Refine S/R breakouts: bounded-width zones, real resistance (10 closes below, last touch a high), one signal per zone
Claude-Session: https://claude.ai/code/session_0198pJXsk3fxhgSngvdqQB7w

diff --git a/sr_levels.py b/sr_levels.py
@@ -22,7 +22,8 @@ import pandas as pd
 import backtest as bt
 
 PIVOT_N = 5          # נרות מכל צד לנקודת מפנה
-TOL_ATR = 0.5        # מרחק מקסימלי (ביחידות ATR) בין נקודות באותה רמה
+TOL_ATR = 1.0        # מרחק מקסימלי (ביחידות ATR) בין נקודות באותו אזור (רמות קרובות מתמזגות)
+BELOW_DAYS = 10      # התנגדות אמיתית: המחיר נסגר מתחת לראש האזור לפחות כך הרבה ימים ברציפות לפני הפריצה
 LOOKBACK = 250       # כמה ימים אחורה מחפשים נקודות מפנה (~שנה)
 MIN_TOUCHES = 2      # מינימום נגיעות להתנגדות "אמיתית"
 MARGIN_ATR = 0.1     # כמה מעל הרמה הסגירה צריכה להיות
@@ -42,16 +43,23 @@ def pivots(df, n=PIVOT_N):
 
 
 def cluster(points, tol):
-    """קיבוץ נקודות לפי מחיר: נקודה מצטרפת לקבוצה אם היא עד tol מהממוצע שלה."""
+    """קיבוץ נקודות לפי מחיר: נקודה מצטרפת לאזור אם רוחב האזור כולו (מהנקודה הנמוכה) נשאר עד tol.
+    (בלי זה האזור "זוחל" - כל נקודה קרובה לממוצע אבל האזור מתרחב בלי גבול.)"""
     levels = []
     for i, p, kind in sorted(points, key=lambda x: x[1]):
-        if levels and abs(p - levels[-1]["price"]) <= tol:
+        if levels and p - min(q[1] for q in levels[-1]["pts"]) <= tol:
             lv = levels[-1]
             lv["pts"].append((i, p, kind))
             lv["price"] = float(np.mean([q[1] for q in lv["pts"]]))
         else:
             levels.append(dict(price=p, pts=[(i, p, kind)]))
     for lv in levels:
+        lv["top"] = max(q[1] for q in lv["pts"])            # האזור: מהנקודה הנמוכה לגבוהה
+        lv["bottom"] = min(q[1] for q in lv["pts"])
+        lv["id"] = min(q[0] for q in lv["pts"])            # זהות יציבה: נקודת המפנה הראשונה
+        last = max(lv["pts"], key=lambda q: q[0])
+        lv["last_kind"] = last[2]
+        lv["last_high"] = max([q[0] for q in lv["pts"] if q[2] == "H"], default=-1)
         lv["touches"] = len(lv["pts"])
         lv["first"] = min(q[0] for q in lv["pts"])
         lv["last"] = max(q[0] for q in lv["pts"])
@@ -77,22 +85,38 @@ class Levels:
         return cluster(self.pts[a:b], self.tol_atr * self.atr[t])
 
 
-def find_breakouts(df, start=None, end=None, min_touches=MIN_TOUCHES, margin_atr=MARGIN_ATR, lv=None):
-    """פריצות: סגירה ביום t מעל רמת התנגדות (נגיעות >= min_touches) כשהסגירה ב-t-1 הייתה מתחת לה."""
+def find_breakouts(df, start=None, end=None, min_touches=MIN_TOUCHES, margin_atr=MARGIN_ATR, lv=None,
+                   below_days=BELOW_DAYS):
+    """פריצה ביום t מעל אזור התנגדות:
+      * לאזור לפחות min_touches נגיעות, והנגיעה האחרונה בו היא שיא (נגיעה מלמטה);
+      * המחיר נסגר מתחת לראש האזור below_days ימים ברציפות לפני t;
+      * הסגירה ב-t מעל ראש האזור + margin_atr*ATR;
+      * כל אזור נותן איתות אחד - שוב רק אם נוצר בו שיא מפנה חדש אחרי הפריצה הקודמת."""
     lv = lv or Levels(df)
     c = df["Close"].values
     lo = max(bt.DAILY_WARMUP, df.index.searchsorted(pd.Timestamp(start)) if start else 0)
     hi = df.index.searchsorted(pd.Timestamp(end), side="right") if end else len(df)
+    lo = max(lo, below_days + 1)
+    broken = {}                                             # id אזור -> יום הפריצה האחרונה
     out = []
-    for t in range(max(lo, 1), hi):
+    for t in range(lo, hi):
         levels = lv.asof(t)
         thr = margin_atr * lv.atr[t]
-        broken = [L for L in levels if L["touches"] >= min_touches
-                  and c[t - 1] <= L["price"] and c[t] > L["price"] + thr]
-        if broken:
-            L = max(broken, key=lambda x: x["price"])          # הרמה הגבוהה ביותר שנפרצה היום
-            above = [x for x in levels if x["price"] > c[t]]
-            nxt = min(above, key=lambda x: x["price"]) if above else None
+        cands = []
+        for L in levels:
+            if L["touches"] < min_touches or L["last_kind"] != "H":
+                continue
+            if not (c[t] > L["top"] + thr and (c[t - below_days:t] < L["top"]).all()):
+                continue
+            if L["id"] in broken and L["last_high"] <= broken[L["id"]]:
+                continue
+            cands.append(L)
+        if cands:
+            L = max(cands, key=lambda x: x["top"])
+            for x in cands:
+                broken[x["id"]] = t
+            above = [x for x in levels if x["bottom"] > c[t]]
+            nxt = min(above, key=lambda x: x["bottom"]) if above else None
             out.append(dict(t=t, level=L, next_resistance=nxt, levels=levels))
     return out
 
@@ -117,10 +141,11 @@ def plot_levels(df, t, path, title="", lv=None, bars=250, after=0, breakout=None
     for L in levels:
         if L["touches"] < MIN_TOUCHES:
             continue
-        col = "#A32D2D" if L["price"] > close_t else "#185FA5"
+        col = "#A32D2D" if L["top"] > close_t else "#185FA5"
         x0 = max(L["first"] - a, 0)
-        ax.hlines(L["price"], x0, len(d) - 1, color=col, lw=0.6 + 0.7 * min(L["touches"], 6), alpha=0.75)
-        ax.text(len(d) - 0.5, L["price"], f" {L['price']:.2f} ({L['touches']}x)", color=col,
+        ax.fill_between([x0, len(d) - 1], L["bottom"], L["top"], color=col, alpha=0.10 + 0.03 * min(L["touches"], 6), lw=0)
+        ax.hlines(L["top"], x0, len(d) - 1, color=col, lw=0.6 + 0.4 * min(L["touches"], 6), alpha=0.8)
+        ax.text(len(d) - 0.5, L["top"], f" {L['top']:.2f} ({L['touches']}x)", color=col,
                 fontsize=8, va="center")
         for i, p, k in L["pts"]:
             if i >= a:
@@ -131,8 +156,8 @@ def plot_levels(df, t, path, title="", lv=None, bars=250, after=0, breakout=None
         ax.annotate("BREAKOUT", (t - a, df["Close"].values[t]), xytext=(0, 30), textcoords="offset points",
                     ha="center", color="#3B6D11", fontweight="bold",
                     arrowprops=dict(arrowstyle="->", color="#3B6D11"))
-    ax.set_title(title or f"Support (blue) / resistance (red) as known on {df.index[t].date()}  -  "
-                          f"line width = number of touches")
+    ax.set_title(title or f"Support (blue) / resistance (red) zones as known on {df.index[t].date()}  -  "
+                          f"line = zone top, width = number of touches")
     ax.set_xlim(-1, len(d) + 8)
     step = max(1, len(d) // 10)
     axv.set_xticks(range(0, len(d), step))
#####
Using only the data above, copy out the lines that include the word "price".

SOLUTION FOR THIS EXERCISE ->
-        if levels and abs(p - levels[-1]["price"]) <= tol:
             lv["price"] = float(np.mean([q[1] for q in lv["pts"]]))
             levels.append(dict(price=p, pts=[(i, p, kind)]))
-                  and c[t - 1] <= L["price"] and c[t] > L["price"] + thr]
-            L = max(broken, key=lambda x: x["price"])          # הרמה הגבוהה ביותר שנפרצה היום
-            above = [x for x in levels if x["price"] > c[t]]
-            nxt = min(above, key=lambda x: x["price"]) if above else None
-        col = "#A32D2D" if L["price"] > close_t else "#185FA5"
-        ax.hlines(L["price"], x0, len(d) - 1, color=col, lw=0.6 + 0.7 * min(L["touches"], 6), alpha=0.75)
-        ax.text(len(d) - 0.5, L["price"], f" {L['price']:.2f} ({L['touches']}x)", color=col,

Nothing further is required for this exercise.